Scott decided to leave Tucker's shoes off for now. He used the hoof testers and, although Tucker showed some sensitivity, he was not too reactive. So, considering the capricious weather with spring rains and slop intermixed with incredibly good footing, he decided it was worth a shot so see how things go.
When I spoke to him on the phone, he did say if Tucker seemed to be too ouchy when I rode him he would come out right away to put some shoes on.
I just started the magnesium this week, so I don't know yet if it's going to have any effect. Once again, it's a matter of wait and see. The good thing is that Tuck's hoofs seem pretty solid and are not showing signs of any cracks or excessive wear at this point. It's just some sensitive soles.
Meantime, Scott emailed me a picture of my buddy Mic, his border collie, waiting at my back door for me to come out to play. Needless to say, I felt really bad about this and apologized to Mic who was by the phone when I spoke to Scott. I told Scott from now until June when school gets out that we really should schedule Saturday shoeings. That way Mic's toy tosser will be available for fun and games.
Below is the picture of Mic.

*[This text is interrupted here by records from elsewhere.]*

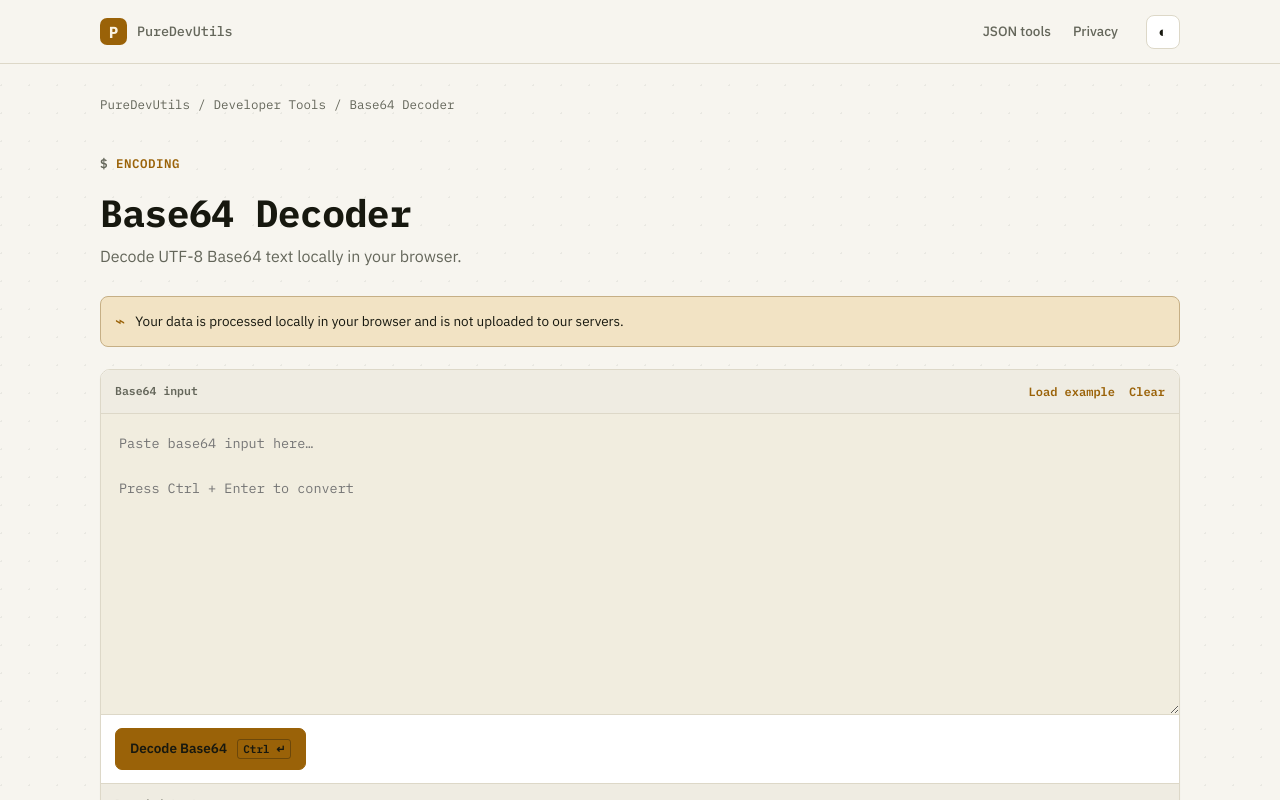
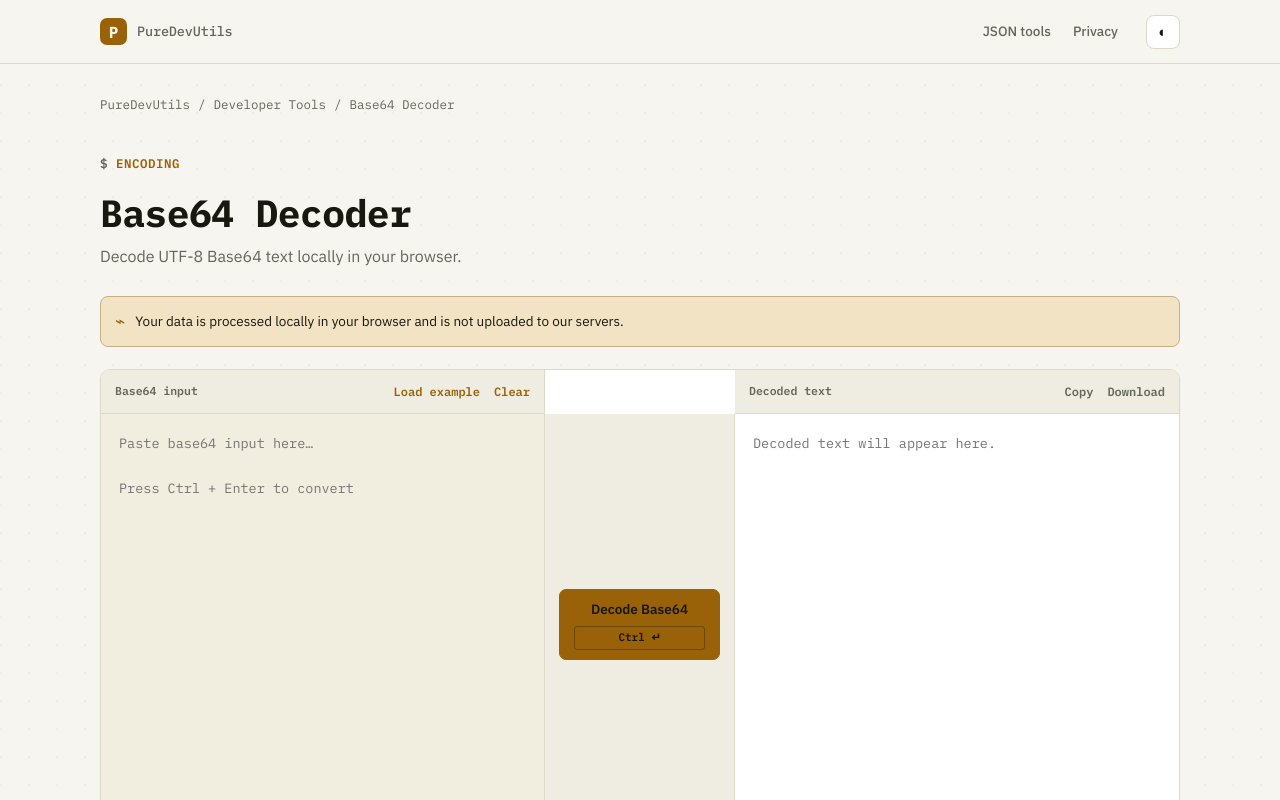
Before and after one commit to VishalTripathi1/PureDevUtils, a Next.js app: page /tools/base64-decoder in a window 1280 px wide. Shown: the top 800 px of the page. Built offline with nearby package versions, Linux system fonts and the light colour scheme; no server answers.

Commit message:
Footer space change

```diff
--- a/app/globals.css
+++ b/app/globals.css
@@ -661,6 +661,73 @@ button {
   border-top: 1px solid var(--line);
 }
 
+/* ============================================================
+   Side-by-side workbench layout (desktop)
+   Scoped to ":has(> .code-editor.output-editor)" — only matches
+   tools where the output textarea is a direct child of .workbench
+   (the plain single-input/single-output converters). JWT decoder
+   and JSON diff nest their output inside their own wrapper divs,
+   so this selector never touches their bespoke layouts.
+   ============================================================ */
+@media (min-width: 860px) {
+  .workbench:has(> .code-editor.output-editor) {
+    display: grid;
+    grid-template-columns: 1fr 190px 1fr;
+    grid-template-areas:
+      "in-toolbar . out-toolbar"
+      "in-editor action out-editor";
+    align-items: stretch;
+  }
+
+  .workbench:has(> .code-editor.output-editor) > .editor-toolbar:not(.output-toolbar) {
+    grid-area: in-toolbar;
+    border-right: 1px solid var(--line);
+  }
+
+  .workbench:has(> .code-editor.output-editor) > .editor-toolbar.output-toolbar {
+    grid-area: out-toolbar;
+    border-top: 0;
+  }
+
+  .workbench:has(> .code-editor.output-editor) > .code-editor:not(.output-editor) {
+    grid-area: in-editor;
+    border-right: 1px solid var(--line);
+    min-height: 420px;
+  }
+
+  .workbench:has(> .code-editor.output-editor) > .code-editor.output-editor {
+    grid-area: out-editor;
+    min-height: 420px;
+  }
+
+  .workbench:has(> .code-editor.output-editor) > .action-row {
+    grid-area: action;
+    flex-direction: column;
+    justify-content: center;
+    align-items: center;
+    gap: 12px;
+    padding: 20px 14px;
+    border-top: 0;
+    border-right: 1px solid var(--line);
+    background: var(--surface-2);
+    text-align: center;
+  }
+
+  .workbench:has(> .code-editor.output-editor) > .action-row .error-message,
+  .workbench:has(> .code-editor.output-editor) > .action-row .success-message {
+    max-width: 160px;
+  }
+
+  .workbench:has(> .code-editor.output-editor) > .action-row .primary-button {
+    width: 100%;
+  }
+
+  .workbench:has(> .code-editor.output-editor) > .action-row kbd {
+    display: block;
+    margin: 6px 0 0;
+  }
+}
+
 .primary-button {
   display: inline-block;
   border: 1px solid var(--accent);
@@ -1068,14 +1135,19 @@ kbd {
 
   .nav {
     gap: 12px;
+    justify-content: space-between;
   }
 
   .nav nav {
-    display: none;
+    gap: 10px;
+  }
+
+  .nav a {
+    font-size: 12px;
   }
 
   .home-hero {
-    padding: 32px 0 0;
+    padding-top: 32px;
   }
 
   .hero-card {
--- /dev/null
+++ b/components/shortcut-hint.tsx
@@ -0,0 +1,13 @@
+"use client";
+
+// The action shortcut is Ctrl+Enter — kept as a plain, fixed label rather
+// than switching per OS. (Cmd+Enter also works on Mac under the hood since
+// the keydown handlers accept event.metaKey as well as event.ctrlKey; only
+// the displayed text is fixed here.)
+export function useModifierKey() {
+  return "Ctrl" as const;
+}
+
+export function ShortcutHint() {
+  return <kbd>Ctrl ↵</kbd>;
+}
--- a/components/text-converter.tsx
+++ b/components/text-converter.tsx
@@ -1,6 +1,7 @@
 "use client";
 
 import { useEffect, useRef, useState } from "react";
+import { ShortcutHint, useModifierKey } from "@/components/shortcut-hint";
 
 type Converter = (input: string) => { ok: true; output: string } | { ok: false; error: string };
 
@@ -17,6 +18,7 @@ type TextConverterProps = {
 export function TextConverter({ converter, inputLabel, outputLabel, actionLabel, example, downloadName, mimeType }: TextConverterProps) {
   const [input, setInput] = useState(""); const [output, setOutput] = useState(""); const [error, setError] = useState(""); const [copied, setCopied] = useState(false);
   const inputRef = useRef<HTMLTextAreaElement>(null);
+  const modifier = useModifierKey();
   const convert = () => { const result = converter(input); if (result.ok) { setOutput(result.output); setError(""); } else { setOutput(""); setError(result.error); } };
   const clear = () => { setInput(""); setOutput(""); setError(""); inputRef.current?.focus(); };
   const copy = async () => { if (!output) return; await navigator.clipboard.writeText(output); setCopied(true); window.setTimeout(() => setCopied(false), 1800); };
@@ -24,8 +26,8 @@ export function TextConverter({ converter, inputLabel, outputLabel, actionLabel,
   useEffect(() => { const onKeyDown = (event: KeyboardEvent) => { if ((event.metaKey || event.ctrlKey) && event.key === "Enter") { event.preventDefault(); convert(); } }; window.addEventListener("keydown", onKeyDown); return () => window.removeEventListener("keydown", onKeyDown); });
   return <section className="workbench" aria-label={actionLabel}>
     <div className="editor-toolbar"><span>{inputLabel}</span><div><button className="text-button" onClick={() => setInput(example)}>Load example</button><button className="text-button" onClick={clear}>Clear</button></div></div>
-    <textarea ref={inputRef} className="code-editor" value={input} onChange={(event) => setInput(event.target.value)} spellCheck={false} aria-label={inputLabel} placeholder={`Paste ${inputLabel.toLowerCase()} here…\n\nPress Ctrl + Enter to convert`} />
-    <div className="action-row"><button className="primary-button" onClick={convert}>{actionLabel} <kbd>Ctrl ↵</kbd></button>{error && <p className="error-message" role="alert">{error}</p>}</div>
+    <textarea ref={inputRef} className="code-editor" value={input} onChange={(event) => setInput(event.target.value)} spellCheck={false} aria-label={inputLabel} placeholder={`Paste ${inputLabel.toLowerCase()} here…\n\nPress ${modifier} + Enter to convert`} />
+    <div className="action-row"><button className="primary-button" onClick={convert}>{actionLabel} <ShortcutHint /></button>{error && <p className="error-message" role="alert">{error}</p>}</div>
     <div className="editor-toolbar output-toolbar"><span>{outputLabel}</span><div><button className="text-button" disabled={!output} onClick={copy}>{copied ? "Copied" : "Copy"}</button><button className="text-button" disabled={!output} onClick={download}>Download</button></div></div>
     <textarea className="code-editor output-editor" value={output} readOnly spellCheck={false} aria-label={outputLabel} placeholder={`${outputLabel} will appear here.`} />
   </section>;
--- a/lib/seo.ts
+++ b/lib/seo.ts
@@ -50,7 +50,7 @@ export function getOrganizationJsonLd() {
     "@type": "Organization",
     name: siteConfig.name,
     url: siteConfig.url,
-    logo: buildAbsoluteUrl("/icon"),
+    logo: buildAbsoluteUrl("/favicon.ico"),
   };
 }
 
--- a/tools/json-diff/interface.tsx
+++ b/tools/json-diff/interface.tsx
@@ -1,6 +1,7 @@
 "use client";
 
 import { useEffect, useRef, useState } from "react";
+import { ShortcutHint } from "@/components/shortcut-hint";
 import { diffJson, displayValue, type DiffResult } from "./logic";
 
 const leftExample = '{\n  "name": "Ada",\n  "active": true,\n  "roles": ["author"]\n}';
@@ -18,7 +19,7 @@ export function JsonDiffInterface() {
       <label><span>Original JSON</span><textarea ref={leftRef} className="code-editor" value={left} onChange={(event) => { setLeft(event.target.value); setResult(null); }} spellCheck={false} aria-label="Original JSON" placeholder="Paste original JSON…" /></label>
       <label><span>Changed JSON</span><textarea className="code-editor" value={right} onChange={(event) => { setRight(event.target.value); setResult(null); }} spellCheck={false} aria-label="Changed JSON" placeholder="Paste changed JSON…" /></label>
     </div>
-    <div className="action-row"><button className="primary-button" onClick={compare}>Compare JSON <kbd>Ctrl ↵</kbd></button>{result && !result.ok && <p className="error-message" role="alert">{result.error}</p>}</div>
+    <div className="action-row"><button className="primary-button" onClick={compare}>Compare JSON <ShortcutHint /></button>{result && !result.ok && <p className="error-message" role="alert">{result.error}</p>}</div>
     {result?.ok && <div className="diff-results" aria-live="polite"><div className="editor-toolbar"><span>{result.entries.length === 0 ? "No differences found" : `${result.entries.length} difference${result.entries.length === 1 ? "" : "s"} found`}</span></div>{result.entries.length > 0 && <ul>{result.entries.map((entry, index) => <li className={`diff-entry ${entry.kind}`} key={`${entry.path}-${index}`}><span className="diff-kind">{entry.kind}</span><code>{entry.path}</code>{entry.kind !== "added" && <span className="diff-value">− {displayValue(entry.left)}</span>}{entry.kind !== "removed" && <span className="diff-value">+ {displayValue(entry.right)}</span>}</li>)}</ul>}</div>}
   </section>;
 }
--- a/tools/json-formatter/interface.tsx
+++ b/tools/json-formatter/interface.tsx
@@ -1,6 +1,7 @@
 "use client";
 
 import { useEffect, useRef, useState } from "react";
+import { ShortcutHint, useModifierKey } from "@/components/shortcut-hint";
 import { formatJson } from "./logic";
 
 const starterJson = '{"project":"PureDevUtils","private":true,"tools":["JSON Formatter"]}';
@@ -11,6 +12,7 @@ export function JsonFormatterInterface() {
   const [error, setError] = useState("");
   const [copied, setCopied] = useState(false);
   const inputRef = useRef<HTMLTextAreaElement>(null);
+  const modifier = useModifierKey();
 
   function format() {
     const result = formatJson(input);
@@ -33,8 +35,8 @@ export function JsonFormatterInterface() {
   });
   return <section className="workbench" aria-label="JSON formatter">
     <div className="editor-toolbar"><span>Input JSON</span><div><button className="text-button" onClick={() => setInput(starterJson)}>Load example</button><button className="text-button" onClick={clear}>Clear</button></div></div>
-    <textarea ref={inputRef} className="code-editor" value={input} onChange={(event) => setInput(event.target.value)} spellCheck={false} aria-label="JSON input" placeholder={'Paste JSON here…\n\nPress Ctrl + Enter to format'} />
-    <div className="action-row"><button className="primary-button" onClick={format}>Format JSON <kbd>Ctrl ↵</kbd></button>{error && <p className="error-message" role="alert">{error}</p>}</div>
+    <textarea ref={inputRef} className="code-editor" value={input} onChange={(event) => setInput(event.target.value)} spellCheck={false} aria-label="JSON input" placeholder={`Paste JSON here…\n\nPress ${modifier} + Enter to format`} />
+    <div className="action-row"><button className="primary-button" onClick={format}>Format JSON <ShortcutHint /></button>{error && <p className="error-message" role="alert">{error}</p>}</div>
     <div className="editor-toolbar output-toolbar"><span>Formatted JSON</span><div><button className="text-button" disabled={!output} onClick={copyOutput}>{copied ? "Copied" : "Copy"}</button><button className="text-button" disabled={!output} onClick={download}>Download</button></div></div>
     <textarea className="code-editor output-editor" value={output} readOnly spellCheck={false} aria-label="Formatted JSON output" placeholder="Formatted JSON will appear here." />
   </section>;
--- a/tools/json-minifier/interface.tsx
+++ b/tools/json-minifier/interface.tsx
@@ -1,13 +1,14 @@
 "use client";
 
 import { useEffect, useRef, useState } from "react";
+import { ShortcutHint, useModifierKey } from "@/components/shortcut-hint";
 import { minifyJson } from "./logic";
 
 const exampleJson = '{\n  "project": "PureDevUtils",\n  "private": true,\n  "tools": ["JSON Minifier"]\n}';
 
 export function JsonMinifierInterface() {
   const [input, setInput] = useState(""); const [output, setOutput] = useState(""); const [error, setError] = useState(""); const [copied, setCopied] = useState(false);
-  const inputRef = useRef<HTMLTextAreaElement>(null);
+  const inputRef = useRef<HTMLTextAreaElement>(null); const modifier = useModifierKey();
   const minify = () => { const result = minifyJson(input); if (result.ok) { setOutput(result.output); setError(""); } else { setOutput(""); setError(result.error); } };
   const clear = () => { setInput(""); setOutput(""); setError(""); inputRef.current?.focus(); };
   const copy = async () => { if (!output) return; await navigator.clipboard.writeText(output); setCopied(true); window.setTimeout(() => setCopied(false), 1800); };
@@ -15,8 +16,8 @@ export function JsonMinifierInterface() {
   useEffect(() => { const onKeyDown = (event: KeyboardEvent) => { if ((event.metaKey || event.ctrlKey) && event.key === "Enter") { event.preventDefault(); minify(); } }; window.addEventListener("keydown", onKeyDown); return () => window.removeEventListener("keydown", onKeyDown); });
   return <section className="workbench" aria-label="JSON minifier">
     <div className="editor-toolbar"><span>Input JSON</span><div><button className="text-button" onClick={() => setInput(exampleJson)}>Load example</button><button className="text-button" onClick={clear}>Clear</button></div></div>
-    <textarea ref={inputRef} className="code-editor" value={input} onChange={(event) => setInput(event.target.value)} spellCheck={false} aria-label="JSON input to minify" placeholder={'Paste JSON here…\n\nPress Ctrl + Enter to minify'} />
-    <div className="action-row"><button className="primary-button" onClick={minify}>Minify JSON <kbd>Ctrl ↵</kbd></button>{error && <p className="error-message" role="alert">{error}</p>}</div>
+    <textarea ref={inputRef} className="code-editor" value={input} onChange={(event) => setInput(event.target.value)} spellCheck={false} aria-label="JSON input to minify" placeholder={`Paste JSON here…\n\nPress ${modifier} + Enter to minify`} />
+    <div className="action-row"><button className="primary-button" onClick={minify}>Minify JSON <ShortcutHint /></button>{error && <p className="error-message" role="alert">{error}</p>}</div>
     <div className="editor-toolbar output-toolbar"><span>Minified JSON</span><div><button className="text-button" disabled={!output} onClick={copy}>{copied ? "Copied" : "Copy"}</button><button className="text-button" disabled={!output} onClick={download}>Download</button></div></div>
     <textarea className="code-editor output-editor" value={output} readOnly spellCheck={false} aria-label="Minified JSON output" placeholder="Minified JSON will appear here." />
   </section>;
--- a/tools/json-validator/interface.tsx
+++ b/tools/json-validator/interface.tsx
@@ -1,6 +1,7 @@
 "use client";
 
 import { useEffect, useRef, useState } from "react";
+import { ShortcutHint, useModifierKey } from "@/components/shortcut-hint";
 import { validateJson } from "./logic";
 
 const exampleJson = '{"name":"Ada Lovelace","languages":["Mathematics","English"]}';
@@ -9,6 +10,7 @@ export function JsonValidatorInterface() {
   const [input, setInput] = useState("");
   const [result, setResult] = useState<ReturnType<typeof validateJson> | null>(null);
   const inputRef = useRef<HTMLTextAreaElement>(null);
+  const modifier = useModifierKey();
   const validate = () => setResult(validateJson(input));
   const clear = () => { setInput(""); setResult(null); inputRef.current?.focus(); };
   useEffect(() => {
@@ -17,7 +19,7 @@ export function JsonValidatorInterface() {
   });
   return <section className="workbench" aria-label="JSON validator">
     <div className="editor-toolbar"><span>JSON input</span><div><button className="text-button" onClick={() => setInput(exampleJson)}>Load example</button><button className="text-button" onClick={clear}>Clear</button></div></div>
-    <textarea ref={inputRef} className="code-editor" value={input} onChange={(event) => { setInput(event.target.value); setResult(null); }} spellCheck={false} aria-label="JSON input to validate" placeholder={'Paste JSON here…\n\nPress Ctrl + Enter to validate'} />
-    <div className="action-row"><button className="primary-button" onClick={validate}>Validate JSON <kbd>Ctrl ↵</kbd></button>{result && <p className={result.valid ? "success-message" : "error-message"} role="status">{result.valid ? "Valid JSON — no syntax errors found." : result.error}</p>}</div>
+    <textarea ref={inputRef} className="code-editor" value={input} onChange={(event) => { setInput(event.target.value); setResult(null); }} spellCheck={false} aria-label="JSON input to validate" placeholder={`Paste JSON here…\n\nPress ${modifier} + Enter to validate`} />
+    <div className="action-row"><button className="primary-button" onClick={validate}>Validate JSON <ShortcutHint /></button>{result && <p className={result.valid ? "success-message" : "error-message"} role="status">{result.valid ? "Valid JSON — no syntax errors found." : result.error}</p>}</div>
   </section>;
 }
--- a/tools/jwt-decoder/interface.tsx
+++ b/tools/jwt-decoder/interface.tsx
@@ -1,19 +1,20 @@
 "use client";
 
 import { useEffect, useRef, useState } from "react";
+import { ShortcutHint, useModifierKey } from "@/components/shortcut-hint";
 import { decodeJwt } from "./logic";
 
 const example = "eyJhbGciOiJIUzI1NiIsInR5cCI6IkpXVCJ9.eyJzdWIiOiIxMjMiLCJuYW1lIjoiQWRhIn0.signature";
 
 export function JwtDecoderInterface() {
   const [input, setInput] = useState(""); const [result, setResult] = useState<ReturnType<typeof decodeJwt> | null>(null);
-  const inputRef = useRef<HTMLTextAreaElement>(null); const decode = () => setResult(decodeJwt(input));
+  const inputRef = useRef<HTMLTextAreaElement>(null); const modifier = useModifierKey(); const decode = () => setResult(decodeJwt(input));
   const clear = () => { setInput(""); setResult(null); inputRef.current?.focus(); };
   useEffect(() => { const onKeyDown = (event: KeyboardEvent) => { if ((event.metaKey || event.ctrlKey) && event.key === "Enter") { event.preventDefault(); decode(); } }; window.addEventListener("keydown", onKeyDown); return () => window.removeEventListener("keydown", onKeyDown); });
   return <section className="workbench" aria-label="JWT decoder">
     <div className="editor-toolbar"><span>JWT</span><div><button className="text-button" onClick={() => setInput(example)}>Load example</button><button className="text-button" onClick={clear}>Clear</button></div></div>
-    <textarea ref={inputRef} className="code-editor jwt-input" value={input} onChange={(event) => { setInput(event.target.value); setResult(null); }} spellCheck={false} aria-label="JWT input" placeholder={'Paste a JSON Web Token here…\n\nPress Ctrl + Enter to decode'} />
-    <div className="action-row"><button className="primary-button" onClick={decode}>Decode JWT <kbd>Ctrl ↵</kbd></button>{result && !result.ok && <p className="error-message" role="alert">{result.error}</p>}</div>
+    <textarea ref={inputRef} className="code-editor jwt-input" value={input} onChange={(event) => { setInput(event.target.value); setResult(null); }} spellCheck={false} aria-label="JWT input" placeholder={`Paste a JSON Web Token here…\n\nPress ${modifier} + Enter to decode`} />
+    <div className="action-row"><button className="primary-button" onClick={decode}>Decode JWT <ShortcutHint /></button>{result && !result.ok && <p className="error-message" role="alert">{result.error}</p>}</div>
     {result?.ok && <div className="jwt-results"><div><div className="editor-toolbar"><span>Header</span></div><textarea className="code-editor output-editor" value={result.header} readOnly aria-label="Decoded JWT header" /></div><div><div className="editor-toolbar"><span>Payload</span></div><textarea className="code-editor output-editor" value={result.payload} readOnly aria-label="Decoded JWT payload" /></div></div>}
   </section>;
 }
```
Also changed, not shown: app/icon.tsx (deleted, +0 -39 lines), 1 other file (tests, documents, lock files or other folders).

However, please excuse the tree branches scattered about. Treeman has not yet been back. I did call him to tell him not to hurry as I am still waiting for my income tax refund so I can pay him. Or, perhaps a paycheck from school which will be coming at the end of the month...although I don't know how many days that will be for yet.
If you think I was exaggerating about the trees down here, the following series of photos may change your mind. If you could count the rings in the cut trunk below, it would be over 60--that tree had been growing since the late 1940's and was probably one of my family's first Christmas trees.
Here's the pile of three pines each around 30-40 feet tall. Scott had to back his truck and trailer in through the other side of the driveway because he couldn't back around his usual way with these logs in the way.
Towards the right in this picture, you can see more pines. One of them was also on the brink of toppling, and the power company trimmed it this week.
Below, the broken stump and uprooted section that was the cause of all the eventual logging operation. The tree was nearly ready to fall over and when they pulled it to make sure it fell in the right direction, the roots pulled right out of the ground.
I paced this fallen tree at nearly 40 feet long. Sad to see it go, but once it started to fall over on its own, there wasn't much choice. We could have used cables to stabilize it, but what kind of mess would that be in the yard--especially if the horses got loose? By the way, the Treeman also took down my fence which normally crosses this part of the lawn to keep the horses from getting out on the road should they get out of the paddocks. He will put the fence back once the debris is cleaned up.
This tree will need to come down too as it is already nearly dead. The branch on the ground is deceptive in the picture. It is a lot heavier than it looks, but I was able to drag it out of the driveway by myself the day of the storm.